Going through the data, count each line that has the word "export". Reply with the total and nothing more.

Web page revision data
'''

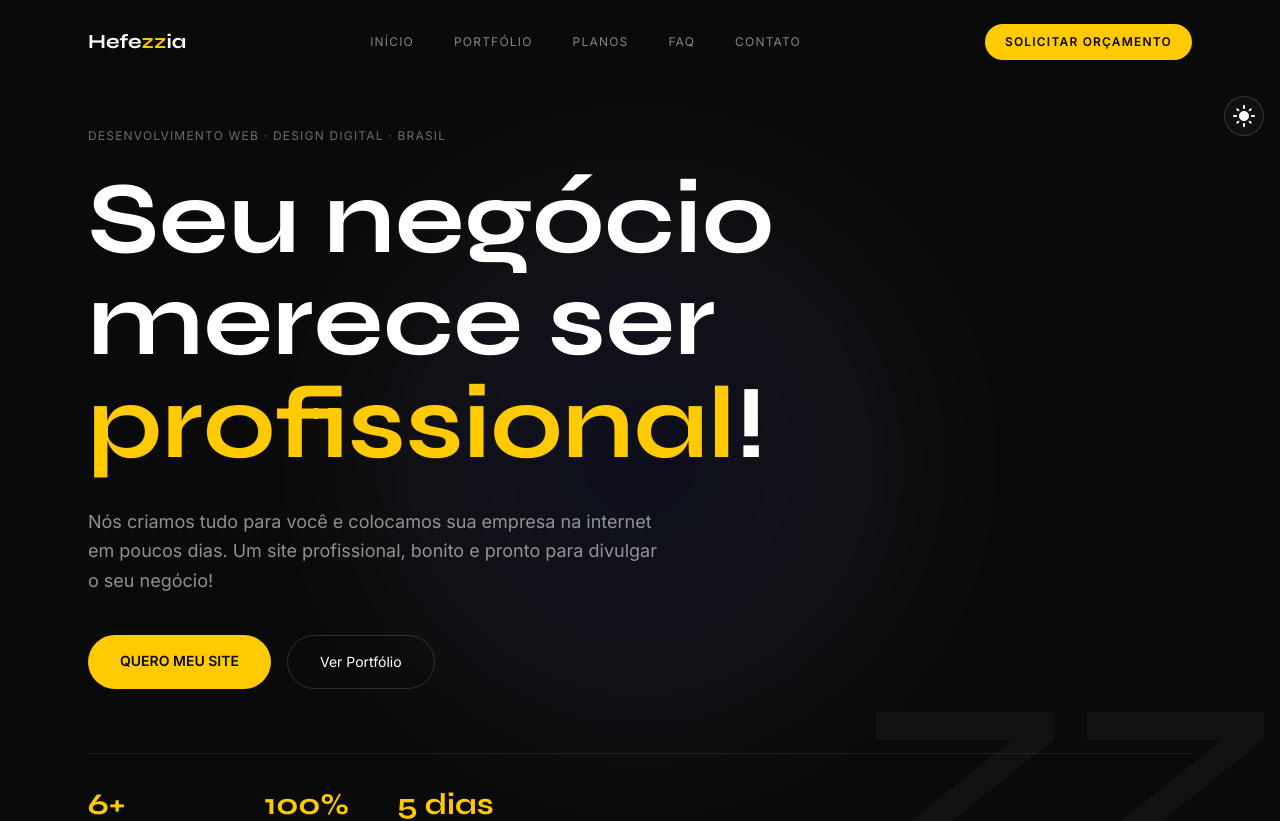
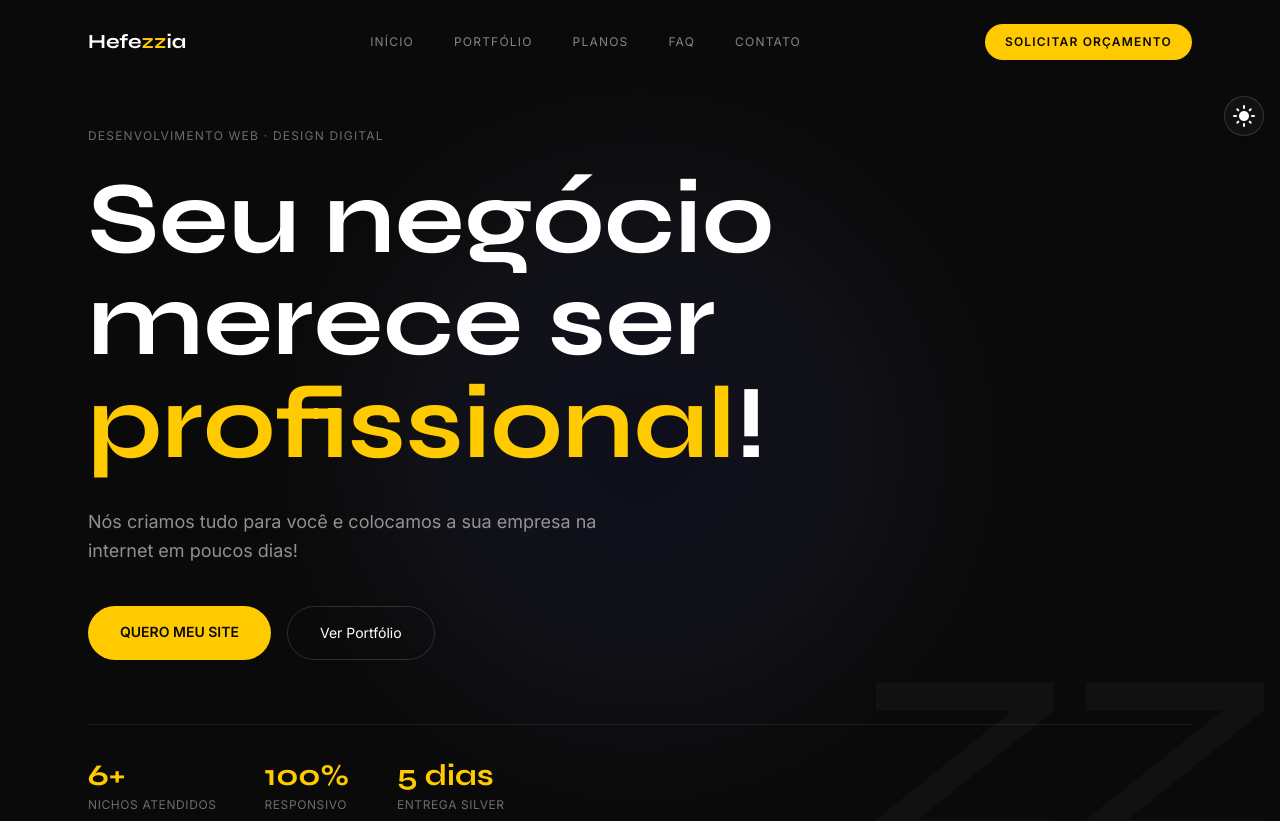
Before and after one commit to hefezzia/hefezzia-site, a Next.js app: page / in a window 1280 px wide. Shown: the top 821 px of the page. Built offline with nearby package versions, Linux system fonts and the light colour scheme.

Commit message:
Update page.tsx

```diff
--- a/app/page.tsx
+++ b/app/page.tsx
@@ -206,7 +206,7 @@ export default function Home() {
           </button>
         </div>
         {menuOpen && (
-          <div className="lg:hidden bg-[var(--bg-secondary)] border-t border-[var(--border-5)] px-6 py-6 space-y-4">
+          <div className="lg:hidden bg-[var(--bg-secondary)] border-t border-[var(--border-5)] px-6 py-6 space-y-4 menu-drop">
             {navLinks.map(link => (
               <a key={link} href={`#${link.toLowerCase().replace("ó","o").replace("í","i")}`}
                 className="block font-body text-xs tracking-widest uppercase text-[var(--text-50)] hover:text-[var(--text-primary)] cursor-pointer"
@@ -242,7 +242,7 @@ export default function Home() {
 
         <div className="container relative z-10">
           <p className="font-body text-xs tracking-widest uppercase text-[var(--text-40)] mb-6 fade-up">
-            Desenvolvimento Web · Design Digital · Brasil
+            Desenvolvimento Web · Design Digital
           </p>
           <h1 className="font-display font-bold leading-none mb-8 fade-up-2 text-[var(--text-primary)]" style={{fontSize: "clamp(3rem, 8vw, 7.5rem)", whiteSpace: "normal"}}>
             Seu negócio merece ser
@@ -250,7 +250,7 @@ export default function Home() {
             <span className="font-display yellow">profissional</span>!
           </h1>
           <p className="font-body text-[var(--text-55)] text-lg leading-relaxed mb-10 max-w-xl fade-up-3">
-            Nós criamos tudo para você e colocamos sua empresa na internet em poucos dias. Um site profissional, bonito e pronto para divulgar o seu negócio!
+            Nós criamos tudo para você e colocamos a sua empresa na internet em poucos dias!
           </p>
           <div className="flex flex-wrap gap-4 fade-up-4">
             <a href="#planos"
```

'''

▶ [WRITTEN SOLUTION]: 3